There’s a tremendous difference between buying a homeless man a meal (a tangible and immediate reward) and playing Free Rice — a game whereby the user answers questions (a virtual and unseen reward), with the promise of rice being delivered to a starving nation. I bring this up because, with Free Rice, McGonigal is willing to concede that “the grains are rice aren’t coming from the players — they’re coming from a small number of advertisers who agree to pay the cost of ten grains of bulk rice for every correct-answer page view.” Had McGonigal applied this rightfully skeptical eye towards games that are created with similar free market goals, then her book might have become an invaluable investigation on how games can extend beyond their present capitalistic concerns.

Jane McGonigal’s mind is broken. She is no more concerned with an honest approach to social change than a sleazy salesman who hopes you will buy his Ford Lariat.
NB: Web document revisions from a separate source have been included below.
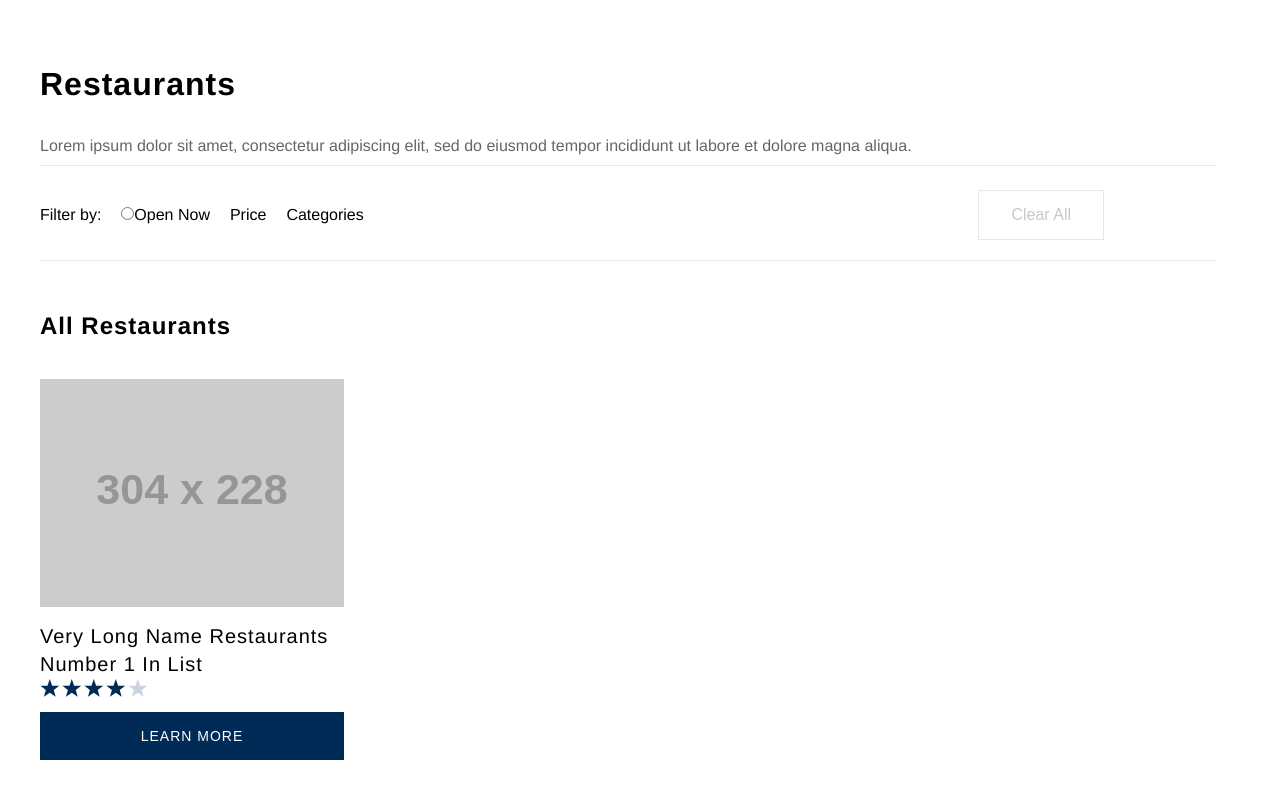
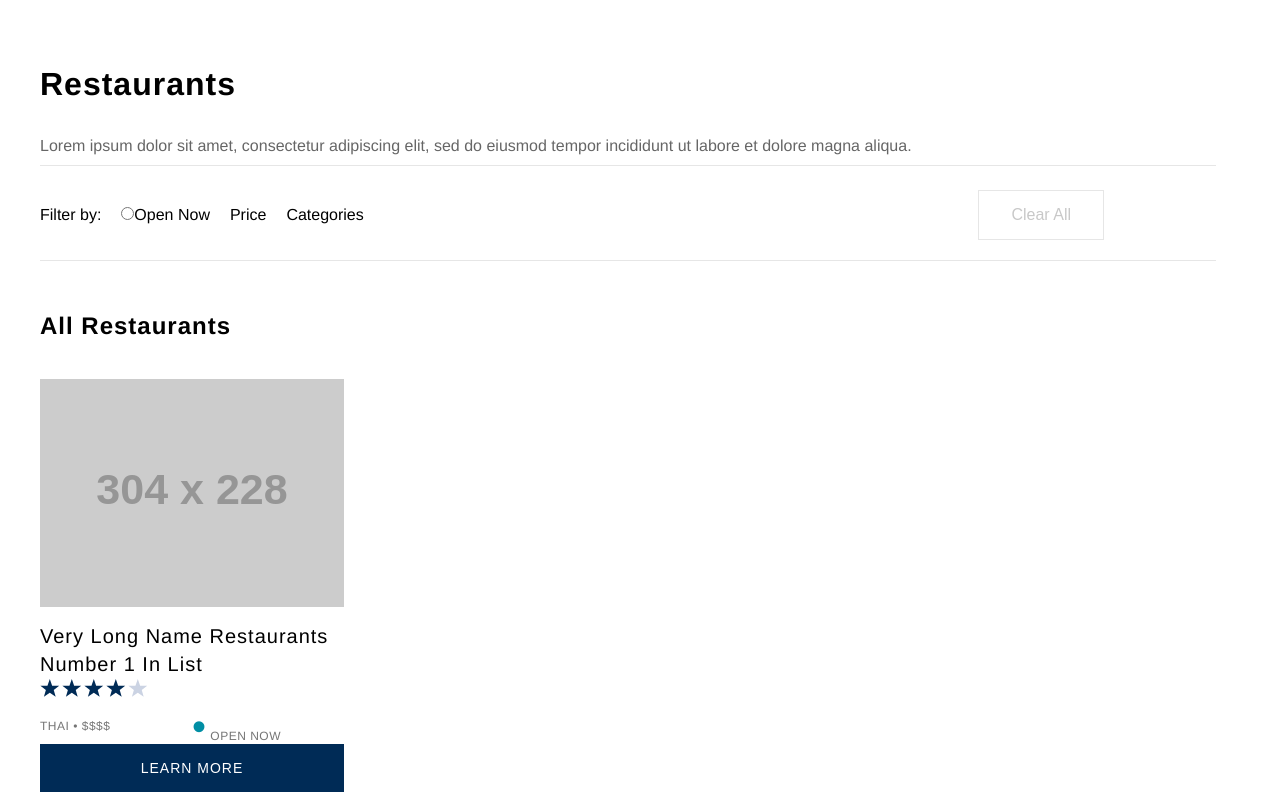
Before and after one commit to AyronFelipe/frontend-test, a React app: page / in a window 1280 px wide. Built offline with nearby package versions, Linux system fonts and the light colour scheme.

Commit message:
Finalizando cards
Signed-off-by: Ayron Felipe <ayron41@gmail.com>

```diff
--- a/src/components/Restaurants.js
+++ b/src/components/Restaurants.js
@@ -25,6 +25,12 @@ function Restaurants() {
                                 starRatedColor={'#002B56'} />
                         </div>
                         <div className="card-restaurant-meta">
+                            <div className="category">
+                                <span>THAI • $$$$</span>
+                            </div>
+                            <div className="open">
+                                <p className="open-text"><span className="dot">•</span> open now</p>
+                            </div>
                         </div>
                         <div style={{ paddingTop: '10px' }} className="card-restaurant-button">
                             <button type="button" className="btn-primary">
--- a/src/styles/restaurants.css
+++ b/src/styles/restaurants.css
@@ -39,4 +39,38 @@
   line-height: 28px;
   letter-spacing: 1px;
 }
+
+.card-restaurant .card-restaurant-detail .card-restaurant-meta {
+  padding-top: 16px;
+}
+
+.category {
+  color: #757575;
+  font-size: 12px;
+  font-weight: 400;
+  line-height: 16px;
+  text-transform: uppercase;
+  letter-spacing: 0.5px;
+  float: left;
+  width: 152px;
+}
+
+.open {
+  float: left;
+  width: 152px;
+}
+
+.open .dot {
+  font-size: 40px;
+  color: #008EA4;
+}
+
+.open .open-text {
+  color: #757575;
+  font-size: 12px;
+  font-weight: 400;
+  line-height: 16px;
+  letter-spacing: 0.5px;
+  text-transform: uppercase;
+}
 /*# sourceMappingURL=restaurants.css.map */
--- a/src/styles/restaurants.scss
+++ b/src/styles/restaurants.scss
@@ -33,5 +33,36 @@ $margin-left: 70px;
             line-height: 28px;
             letter-spacing: 1px;
         }
+        .card-restaurant-meta {
+            padding-top: 16px;
+        }
     }
 }
+
+.category {
+    color: #757575;
+    font-size: 12px;
+    font-weight: 400;
+    line-height: 16px;
+    text-transform: uppercase;
+    letter-spacing: 0.5px;
+    float: left;
+    width: 152px;
+}
+
+.open {
+    float: left;
+    width: 152px;
+    .dot {
+        font-size: 40px;
+        color: #008EA4;
+    }
+    .open-text {
+        color: #757575;
+        font-size: 12px;
+        font-weight: 400;
+        line-height: 16px;
+        letter-spacing: 0.5px;
+        text-transform: uppercase;
+    }
+}
```
Also changed, not shown: src/styles/style.scss (+14 -0 lines), 2 other files (tests, documents, lock files or other folders).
The Lariat will only get you ten miles to the gallon, but the salesman assures you that the experience is epic and will leave you with a feeling of fiero — unlike the Pontiac model.

UPDATE: Shortly after I posted a link to this essay to Twitter, Jane McGonigal responded (in a now deleted tweet) as follows.

I reiterate my tweet. I will happily challenge Ms. McGonigal to a public debate about her book. And because I’m so sad, I also welcome Ms. McGonigal’s lengthy refutation of my points — that is, if she has the guts or the chops.

UPDATE 2: To provide yet another example on how McGonigal’s idealism gets in the way of comprehending the available data, one can look no further than a recent “debate” in the Wall Street Journal. On January 25, 2011, McGonigal cited a recent Pediatrics study, claiming:

The study, conducted by the National Institute of Education in Singapore, found that gamers who played on average 30 hours a week or more were more likely to experience negative real-life impacts from their gaming, such as increased social anxiety or decreased school performance. But for gamers playing 20 or fewer hours a week, no such problems occurred. Once again, these results suggest that there is a fairly clear distinction between gaming enough to fuel our real lives and gaming so much that it interferes with real life.

But if one reads the PDF, one finds something altogether different:

Most researchers have assumed that would be similar to pathological gambling. The parallel seems justifiable, because both are assumed to be behavioral addictions that begin as entertainment that can stimulate emotional responses and dopamine release. People gamble or play video games for many reasons, including relaxation, competence, autonomy, and escape from daily concerns. Playing can produce “flow” states, in which the player is focused, has a sense of control, may lose a sense of time and place, and finds playing intrinsically rewarding. Playing is not pathologically initially but becomes pathological for some individuals when the activity becomes dysfunctional, harming the individual’s social, occupational, family, school, occupational, family, school, and psychological functioning.(Emphasis added.)

The study rightfully points out that its purpose is not to answer this debate, but “to provide new data that may be useful.” And the purpose of this essay is to point out that, if McGonigal were a responsible or a flexible thinker, she would take greater care with a word like “addiction” and address the scientific fact that pathological behavior emerges from video games (about 9% of gamers are pathological, according to the Pediatrics study), while simultaneously pointing to the benefits. A nuanced and adult approach offers a fairly clear distinction between a self-help huckster and a genuine thinker.